#### Exercise material

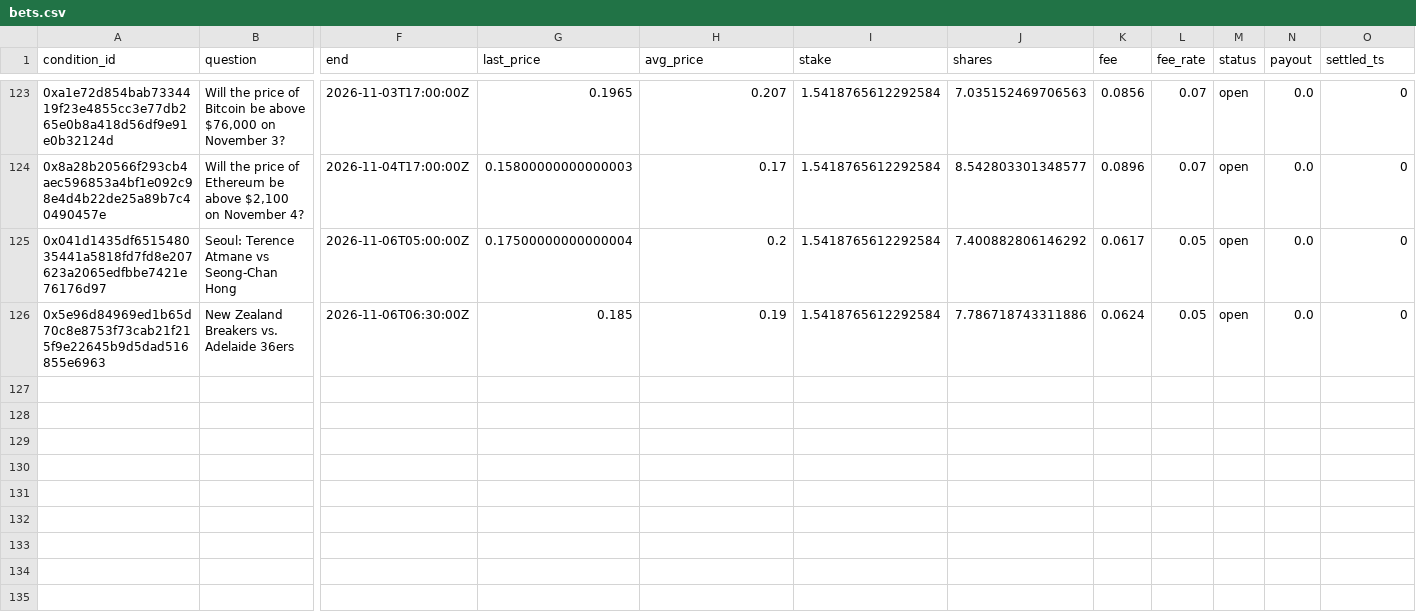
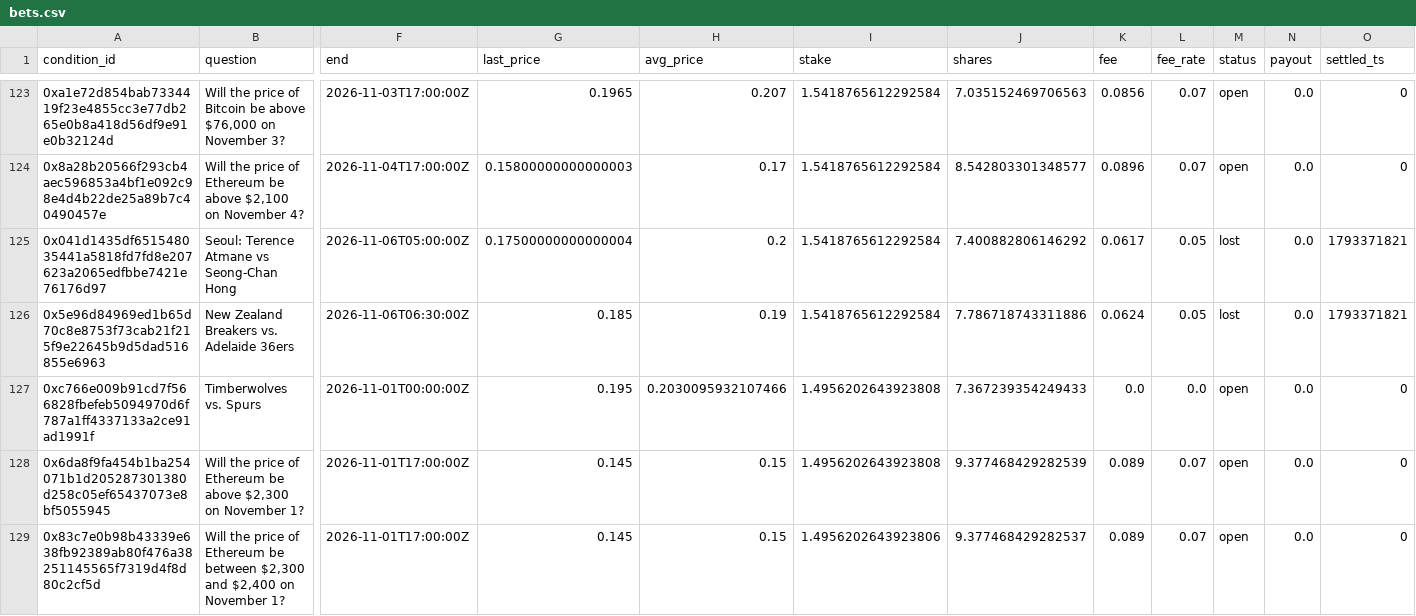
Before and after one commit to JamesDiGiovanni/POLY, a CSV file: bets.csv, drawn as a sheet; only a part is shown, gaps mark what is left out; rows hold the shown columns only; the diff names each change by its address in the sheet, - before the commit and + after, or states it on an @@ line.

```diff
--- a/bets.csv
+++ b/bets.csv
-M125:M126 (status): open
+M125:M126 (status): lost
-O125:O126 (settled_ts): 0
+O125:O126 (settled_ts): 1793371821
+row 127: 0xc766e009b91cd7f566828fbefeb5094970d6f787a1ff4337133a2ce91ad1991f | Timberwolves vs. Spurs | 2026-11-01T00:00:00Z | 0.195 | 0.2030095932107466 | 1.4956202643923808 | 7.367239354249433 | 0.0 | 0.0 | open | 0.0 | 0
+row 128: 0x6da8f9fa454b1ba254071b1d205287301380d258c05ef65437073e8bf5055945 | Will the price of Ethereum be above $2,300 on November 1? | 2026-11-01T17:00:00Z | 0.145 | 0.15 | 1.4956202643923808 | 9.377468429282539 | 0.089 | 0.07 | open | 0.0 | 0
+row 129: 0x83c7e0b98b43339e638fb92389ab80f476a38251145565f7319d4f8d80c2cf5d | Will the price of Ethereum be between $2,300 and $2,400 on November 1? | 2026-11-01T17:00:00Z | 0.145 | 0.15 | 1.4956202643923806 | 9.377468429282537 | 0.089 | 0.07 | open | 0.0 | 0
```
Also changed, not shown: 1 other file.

########

_What to do_
Leaving out only the pictures, return the material above unchanged.

_Output for this task_
Before and after one commit to JamesDiGiovanni/POLY, a CSV file: bets.csv, drawn as a sheet; only a part is shown, gaps mark what is left out; rows hold the shown columns only; the diff names each change by its address in the sheet, - before the commit and + after, or states it on an @@ line.

```diff
--- a/bets.csv
+++ b/bets.csv
-M125:M126 (status): open
+M125:M126 (status): lost
-O125:O126 (settled_ts): 0
+O125:O126 (settled_ts): 1793371821
+row 127: 0xc766e009b91cd7f566828fbefeb5094970d6f787a1ff4337133a2ce91ad1991f | Timberwolves vs. Spurs | 2026-11-01T00:00:00Z | 0.195 | 0.2030095932107466 | 1.4956202643923808 | 7.367239354249433 | 0.0 | 0.0 | open | 0.0 | 0
+row 128: 0x6da8f9fa454b1ba254071b1d205287301380d258c05ef65437073e8bf5055945 | Will the price of Ethereum be above $2,300 on November 1? | 2026-11-01T17:00:00Z | 0.145 | 0.15 | 1.4956202643923808 | 9.377468429282539 | 0.089 | 0.07 | open | 0.0 | 0
+row 129: 0x83c7e0b98b43339e638fb92389ab80f476a38251145565f7319d4f8d80c2cf5d | Will the price of Ethereum be between $2,300 and $2,400 on November 1? | 2026-11-01T17:00:00Z | 0.145 | 0.15 | 1.4956202643923806 | 9.377468429282537 | 0.089 | 0.07 | open | 0.0 | 0
```
Also changed, not shown: 1 other file.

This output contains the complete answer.